Having a poor phone connection is just as bad as (if not worse than) not having a connection at all. Bad coverage can get in the way of sending a snap, text, or a timely email before getting on the subway, not to mention trying to make a call.
Google hopes that Project Fi
will be the solution. The wireless network (the name is a nod to "Wi-Fi") launched in beta a year ago, but beginning last month, opened up to the public for widespread use.
Here's what makes using it different from a typical carrier's cellular network: Project Fi automatically connects you to the fastest network, whether that's Wi-Fi or one of Google's two partners on the project, Sprint and T-Mobile. Most normal carriers only give you their service as an option for a network connection and require you to make the choice between using Wi-Fi and data.
On top of that, with Fi, you'll only pay for exact amount of data that you use each month. If you use less than the data package that you purchased, you'll receive money back
. The most basic plan starts at $20 per month, which includes unlimited calls and texts. On top of that, you tack on $10 per 1 GB of data
you use. So, if you go with a 3 GB plan, you'll be paying $50 total and saving anywhere from $15 to $50 more than you would for some 3 GB plans offered by Verizon and AT&T — and that doesn't take into account money you'll get back if you don't end up using all 3 GB.
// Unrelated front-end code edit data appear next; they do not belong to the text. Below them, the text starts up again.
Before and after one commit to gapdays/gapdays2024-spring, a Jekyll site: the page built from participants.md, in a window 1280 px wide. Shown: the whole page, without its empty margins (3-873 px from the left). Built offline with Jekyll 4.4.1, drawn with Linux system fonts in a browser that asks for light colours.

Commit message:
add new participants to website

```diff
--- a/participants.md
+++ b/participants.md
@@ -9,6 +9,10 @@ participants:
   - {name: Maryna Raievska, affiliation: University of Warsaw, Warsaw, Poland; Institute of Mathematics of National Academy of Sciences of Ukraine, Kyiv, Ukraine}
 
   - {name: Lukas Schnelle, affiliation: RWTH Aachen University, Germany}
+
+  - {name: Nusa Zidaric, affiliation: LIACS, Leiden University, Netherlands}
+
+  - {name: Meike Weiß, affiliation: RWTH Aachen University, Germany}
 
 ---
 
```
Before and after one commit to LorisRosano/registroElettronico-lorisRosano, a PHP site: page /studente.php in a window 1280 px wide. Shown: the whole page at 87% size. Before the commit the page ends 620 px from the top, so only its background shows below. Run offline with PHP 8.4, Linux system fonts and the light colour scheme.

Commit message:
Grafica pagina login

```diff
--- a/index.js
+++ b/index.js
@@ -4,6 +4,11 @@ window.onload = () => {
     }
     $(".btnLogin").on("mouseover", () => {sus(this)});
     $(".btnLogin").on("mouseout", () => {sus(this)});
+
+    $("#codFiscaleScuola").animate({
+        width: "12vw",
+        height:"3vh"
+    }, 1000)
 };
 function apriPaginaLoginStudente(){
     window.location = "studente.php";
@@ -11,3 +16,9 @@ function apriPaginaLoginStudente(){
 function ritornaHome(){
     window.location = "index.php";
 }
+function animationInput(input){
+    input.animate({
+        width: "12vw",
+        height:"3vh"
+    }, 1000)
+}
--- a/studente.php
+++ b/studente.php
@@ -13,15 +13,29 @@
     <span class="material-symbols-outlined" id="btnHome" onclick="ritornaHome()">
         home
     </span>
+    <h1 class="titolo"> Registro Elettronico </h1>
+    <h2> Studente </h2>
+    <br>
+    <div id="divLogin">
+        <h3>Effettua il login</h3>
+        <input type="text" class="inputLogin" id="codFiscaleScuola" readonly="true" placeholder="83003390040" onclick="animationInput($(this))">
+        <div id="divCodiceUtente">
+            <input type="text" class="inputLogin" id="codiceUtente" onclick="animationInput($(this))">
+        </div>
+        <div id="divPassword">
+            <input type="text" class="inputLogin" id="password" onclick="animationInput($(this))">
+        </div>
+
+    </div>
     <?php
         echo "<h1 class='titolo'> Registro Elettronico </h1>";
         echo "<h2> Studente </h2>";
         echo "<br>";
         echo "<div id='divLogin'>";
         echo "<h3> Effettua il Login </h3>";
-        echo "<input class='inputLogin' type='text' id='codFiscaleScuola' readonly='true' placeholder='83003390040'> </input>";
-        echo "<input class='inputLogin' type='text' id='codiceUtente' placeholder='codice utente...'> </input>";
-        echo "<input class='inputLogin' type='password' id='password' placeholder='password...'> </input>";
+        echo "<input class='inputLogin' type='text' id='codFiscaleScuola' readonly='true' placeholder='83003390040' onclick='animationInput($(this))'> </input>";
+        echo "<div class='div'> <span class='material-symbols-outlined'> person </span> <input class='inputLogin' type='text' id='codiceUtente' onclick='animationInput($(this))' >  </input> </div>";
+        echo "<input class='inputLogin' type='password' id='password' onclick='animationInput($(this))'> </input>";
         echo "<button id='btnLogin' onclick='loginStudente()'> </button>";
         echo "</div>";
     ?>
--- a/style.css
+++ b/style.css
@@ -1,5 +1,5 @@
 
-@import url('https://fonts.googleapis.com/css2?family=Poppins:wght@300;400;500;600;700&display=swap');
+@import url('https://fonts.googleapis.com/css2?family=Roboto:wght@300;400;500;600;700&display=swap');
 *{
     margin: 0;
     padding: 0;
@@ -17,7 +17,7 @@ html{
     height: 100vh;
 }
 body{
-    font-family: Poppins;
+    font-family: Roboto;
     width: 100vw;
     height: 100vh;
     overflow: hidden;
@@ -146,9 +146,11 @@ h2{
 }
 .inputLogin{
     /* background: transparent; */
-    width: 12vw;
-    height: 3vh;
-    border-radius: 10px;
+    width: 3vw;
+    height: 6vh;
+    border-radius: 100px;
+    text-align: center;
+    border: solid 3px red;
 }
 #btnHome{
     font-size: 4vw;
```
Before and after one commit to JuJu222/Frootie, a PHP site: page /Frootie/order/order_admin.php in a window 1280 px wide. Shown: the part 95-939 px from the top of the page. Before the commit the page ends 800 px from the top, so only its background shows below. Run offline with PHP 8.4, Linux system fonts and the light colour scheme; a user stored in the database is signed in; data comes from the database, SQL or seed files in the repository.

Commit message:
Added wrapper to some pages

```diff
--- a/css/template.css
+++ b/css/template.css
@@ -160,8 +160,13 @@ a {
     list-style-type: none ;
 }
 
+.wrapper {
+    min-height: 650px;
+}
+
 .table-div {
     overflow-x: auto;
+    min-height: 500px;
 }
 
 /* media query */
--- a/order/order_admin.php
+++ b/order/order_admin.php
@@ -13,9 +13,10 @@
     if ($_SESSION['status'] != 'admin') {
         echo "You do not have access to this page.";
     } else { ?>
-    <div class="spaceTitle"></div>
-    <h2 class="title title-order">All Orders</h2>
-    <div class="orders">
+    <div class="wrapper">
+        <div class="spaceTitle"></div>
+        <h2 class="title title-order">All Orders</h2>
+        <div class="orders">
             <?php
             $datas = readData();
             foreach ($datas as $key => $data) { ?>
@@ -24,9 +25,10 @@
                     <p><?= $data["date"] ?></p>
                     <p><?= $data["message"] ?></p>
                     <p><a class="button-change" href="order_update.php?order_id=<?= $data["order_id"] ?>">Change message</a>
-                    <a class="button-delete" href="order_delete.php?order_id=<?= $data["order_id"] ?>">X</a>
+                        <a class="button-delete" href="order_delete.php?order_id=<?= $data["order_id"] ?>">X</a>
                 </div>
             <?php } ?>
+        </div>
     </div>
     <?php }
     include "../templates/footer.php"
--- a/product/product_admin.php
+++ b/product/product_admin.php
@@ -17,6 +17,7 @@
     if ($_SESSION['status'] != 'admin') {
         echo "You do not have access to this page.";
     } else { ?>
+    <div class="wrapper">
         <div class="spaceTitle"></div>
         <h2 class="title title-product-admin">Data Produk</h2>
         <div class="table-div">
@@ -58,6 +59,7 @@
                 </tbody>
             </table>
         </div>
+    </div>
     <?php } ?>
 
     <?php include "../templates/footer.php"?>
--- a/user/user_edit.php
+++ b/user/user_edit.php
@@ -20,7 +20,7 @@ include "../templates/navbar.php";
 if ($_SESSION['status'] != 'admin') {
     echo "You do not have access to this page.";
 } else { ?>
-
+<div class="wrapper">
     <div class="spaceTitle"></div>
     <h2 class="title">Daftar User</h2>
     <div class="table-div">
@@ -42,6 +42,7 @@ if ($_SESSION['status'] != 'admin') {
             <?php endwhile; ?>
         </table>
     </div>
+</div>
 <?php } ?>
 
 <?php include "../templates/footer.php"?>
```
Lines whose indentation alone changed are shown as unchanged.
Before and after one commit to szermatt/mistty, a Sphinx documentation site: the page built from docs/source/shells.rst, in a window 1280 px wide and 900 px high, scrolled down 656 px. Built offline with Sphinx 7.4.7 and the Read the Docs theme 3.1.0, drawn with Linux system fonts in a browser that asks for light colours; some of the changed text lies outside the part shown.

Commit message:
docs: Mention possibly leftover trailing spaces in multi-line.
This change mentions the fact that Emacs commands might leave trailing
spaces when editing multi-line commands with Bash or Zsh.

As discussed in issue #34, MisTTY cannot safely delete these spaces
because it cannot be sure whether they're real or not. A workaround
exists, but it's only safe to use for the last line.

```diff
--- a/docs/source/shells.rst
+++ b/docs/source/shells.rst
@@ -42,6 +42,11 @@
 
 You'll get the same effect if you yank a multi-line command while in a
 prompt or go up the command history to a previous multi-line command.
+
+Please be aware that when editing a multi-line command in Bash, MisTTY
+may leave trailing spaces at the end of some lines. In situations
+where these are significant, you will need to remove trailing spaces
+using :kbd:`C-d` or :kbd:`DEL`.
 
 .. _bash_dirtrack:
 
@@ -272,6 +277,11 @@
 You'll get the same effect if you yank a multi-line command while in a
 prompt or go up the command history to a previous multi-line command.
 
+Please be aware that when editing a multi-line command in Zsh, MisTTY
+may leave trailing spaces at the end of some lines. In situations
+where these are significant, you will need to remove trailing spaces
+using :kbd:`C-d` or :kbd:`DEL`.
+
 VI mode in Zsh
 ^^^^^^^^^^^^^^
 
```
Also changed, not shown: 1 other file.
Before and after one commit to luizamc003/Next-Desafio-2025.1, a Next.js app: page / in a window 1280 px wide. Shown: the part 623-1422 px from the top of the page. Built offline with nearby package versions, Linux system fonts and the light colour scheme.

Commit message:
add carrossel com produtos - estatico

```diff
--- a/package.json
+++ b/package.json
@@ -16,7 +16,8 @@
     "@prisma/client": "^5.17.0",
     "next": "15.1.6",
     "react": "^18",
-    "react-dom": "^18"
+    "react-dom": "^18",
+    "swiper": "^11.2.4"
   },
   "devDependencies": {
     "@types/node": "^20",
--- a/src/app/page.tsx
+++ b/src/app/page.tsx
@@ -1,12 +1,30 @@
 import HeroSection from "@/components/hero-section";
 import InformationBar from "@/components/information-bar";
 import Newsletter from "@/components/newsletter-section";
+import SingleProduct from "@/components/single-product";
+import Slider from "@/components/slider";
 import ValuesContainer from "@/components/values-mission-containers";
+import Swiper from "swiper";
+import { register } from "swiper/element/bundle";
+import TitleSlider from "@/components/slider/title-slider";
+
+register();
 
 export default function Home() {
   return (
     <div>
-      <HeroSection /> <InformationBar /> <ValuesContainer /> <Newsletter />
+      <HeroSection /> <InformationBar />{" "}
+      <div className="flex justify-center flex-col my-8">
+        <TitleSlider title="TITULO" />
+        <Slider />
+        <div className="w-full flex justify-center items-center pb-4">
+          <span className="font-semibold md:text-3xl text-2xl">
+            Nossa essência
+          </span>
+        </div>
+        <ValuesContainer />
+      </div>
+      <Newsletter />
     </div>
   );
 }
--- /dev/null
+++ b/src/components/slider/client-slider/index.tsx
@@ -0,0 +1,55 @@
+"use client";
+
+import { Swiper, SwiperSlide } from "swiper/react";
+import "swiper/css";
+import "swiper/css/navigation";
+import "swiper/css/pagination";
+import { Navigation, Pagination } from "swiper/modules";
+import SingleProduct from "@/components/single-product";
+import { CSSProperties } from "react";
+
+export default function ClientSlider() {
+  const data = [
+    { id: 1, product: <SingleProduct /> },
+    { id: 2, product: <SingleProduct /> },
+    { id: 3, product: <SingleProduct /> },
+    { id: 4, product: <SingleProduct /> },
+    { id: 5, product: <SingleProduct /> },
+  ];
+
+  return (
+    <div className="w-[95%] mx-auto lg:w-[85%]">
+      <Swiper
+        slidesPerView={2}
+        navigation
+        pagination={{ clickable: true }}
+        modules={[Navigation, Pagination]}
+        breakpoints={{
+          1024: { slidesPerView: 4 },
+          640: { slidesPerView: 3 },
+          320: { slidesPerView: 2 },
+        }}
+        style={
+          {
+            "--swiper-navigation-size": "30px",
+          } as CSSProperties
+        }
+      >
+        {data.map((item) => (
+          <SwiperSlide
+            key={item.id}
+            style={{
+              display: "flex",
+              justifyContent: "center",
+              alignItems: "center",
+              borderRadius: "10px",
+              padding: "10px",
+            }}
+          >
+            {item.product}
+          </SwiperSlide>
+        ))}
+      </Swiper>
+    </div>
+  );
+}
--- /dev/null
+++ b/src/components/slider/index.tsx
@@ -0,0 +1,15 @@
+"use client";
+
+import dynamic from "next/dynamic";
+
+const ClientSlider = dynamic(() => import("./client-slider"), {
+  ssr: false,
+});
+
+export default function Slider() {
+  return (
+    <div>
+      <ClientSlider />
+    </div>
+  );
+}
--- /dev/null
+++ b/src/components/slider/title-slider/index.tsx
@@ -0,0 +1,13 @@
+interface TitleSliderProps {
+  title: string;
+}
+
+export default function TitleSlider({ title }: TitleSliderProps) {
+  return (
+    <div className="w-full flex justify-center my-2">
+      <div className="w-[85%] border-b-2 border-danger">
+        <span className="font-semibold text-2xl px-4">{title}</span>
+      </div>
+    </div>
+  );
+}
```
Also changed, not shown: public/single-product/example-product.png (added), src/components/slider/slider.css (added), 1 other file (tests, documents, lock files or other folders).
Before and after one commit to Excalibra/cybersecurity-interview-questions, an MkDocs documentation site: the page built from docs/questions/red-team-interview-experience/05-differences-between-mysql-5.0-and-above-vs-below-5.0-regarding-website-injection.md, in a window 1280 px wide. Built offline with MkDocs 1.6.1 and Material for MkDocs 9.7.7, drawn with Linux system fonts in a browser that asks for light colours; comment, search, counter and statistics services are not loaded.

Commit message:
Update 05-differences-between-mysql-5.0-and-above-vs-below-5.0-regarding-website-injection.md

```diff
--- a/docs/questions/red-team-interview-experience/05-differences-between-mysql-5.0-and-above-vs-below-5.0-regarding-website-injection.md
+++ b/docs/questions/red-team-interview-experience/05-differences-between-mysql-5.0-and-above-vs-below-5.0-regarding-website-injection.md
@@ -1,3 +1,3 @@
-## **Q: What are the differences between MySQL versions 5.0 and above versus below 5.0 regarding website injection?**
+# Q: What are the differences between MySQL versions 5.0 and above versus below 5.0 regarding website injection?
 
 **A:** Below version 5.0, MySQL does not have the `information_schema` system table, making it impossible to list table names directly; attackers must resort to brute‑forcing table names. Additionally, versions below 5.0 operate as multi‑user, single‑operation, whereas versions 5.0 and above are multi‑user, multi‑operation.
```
And if you travel internationally, there's even more good news: That data rate stays exactly the same in more than 120 countries
I put Project Fi to the test on the streets of New York and in my tiny apartment, which has terrible
cell service. (Every time I phone home, some sort of "Can you hear me now?" situation takes place.) With Fi, I tried an experiment: I made calls from my personal phone (an iPhone connected to my carrier, Verizon) and, moments later, a test Nexus 5X phone that had the Fi SIM card activated.
The difference wasn't drastic, but the connection using Fi was better. There were no scratchy background noises or dips in service and I didn't have to feel like the Verizon pitchman at any point during the call. The internet connection was also very
fast and connected to websites a full second or two faster.
When connected to my office Wi-Fi, Fi was also ever-so slightly speedier. As for the cellular network, I've never had a bad phone connection in-office, so there wasn't much of a difference when it came to calls.
The bad news is that Fi is currently only available on Nexus 6P, 5X, and 6 phones. So, if you're an iPhone user, you can't get your hands on it yet. Cue the sighs of frustration.
However, if you are looking at getting a new phone, the Fi-capable Nexus 5X and 6P are excellent. (You can check out our review, here
Ultimately, I'm still too attached to my iPhone to commit to a permanent switch that would allow me to use Project Fi. However, for those who are Android users already, looking for a cellular plan that won't charge you through the roof, frequent travelers, or who are so frustrated with the limitations of their carrier that they're willing to make a change, trying Fi on a Nexus phone is worth it.